Your instructions: If a record holds a picture, drop the picture and copy everything else exactly.

───── Extracted data

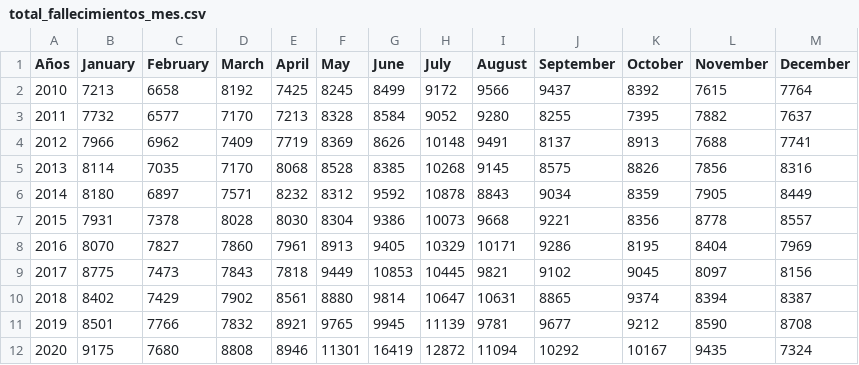
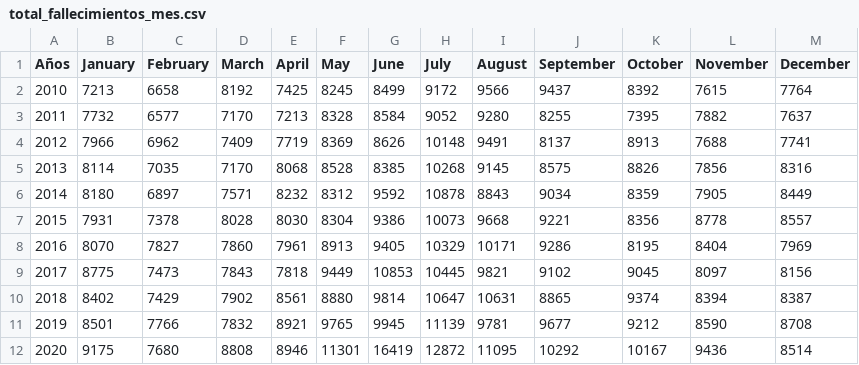
Before and after one commit to rodrigorm93/Datos-Chile, a CSV file: Total-Defunciones/total_fallecimientos_mes.csv, drawn as a sheet.

```diff
--- a/Total-Defunciones/total_fallecimientos_mes.csv
+++ b/Total-Defunciones/total_fallecimientos_mes.csv
@@ -11,2 +11,2 @@ Años,January,February,March,April,May,June,July,August,September,October,Novemb
 2019,8501,7766,7832,8921,9765,9945,11139,9781,9677,9212,8590,8708
-2020,9175,7680,8808,8946,11301,16419,12872,11094,10292,10167,9435,7324
+2020,9175,7680,8808,8946,11301,16419,12872,11095,10292,10167,9436,8514
```
Also changed, not shown: Casos-Comunas/COVID19.csv, Casos-Comunas/casosActivos.csv, 2 other files.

──────────

Expected output:
Before and after one commit to rodrigorm93/Datos-Chile, a CSV file: Total-Defunciones/total_fallecimientos_mes.csv, drawn as a sheet.

```diff
--- a/Total-Defunciones/total_fallecimientos_mes.csv
+++ b/Total-Defunciones/total_fallecimientos_mes.csv
@@ -11,2 +11,2 @@ Años,January,February,March,April,May,June,July,August,September,October,Novemb
 2019,8501,7766,7832,8921,9765,9945,11139,9781,9677,9212,8590,8708
-2020,9175,7680,8808,8946,11301,16419,12872,11094,10292,10167,9435,7324
+2020,9175,7680,8808,8946,11301,16419,12872,11095,10292,10167,9436,8514
```
Also changed, not shown: Casos-Comunas/COVID19.csv, Casos-Comunas/casosActivos.csv, 2 other files.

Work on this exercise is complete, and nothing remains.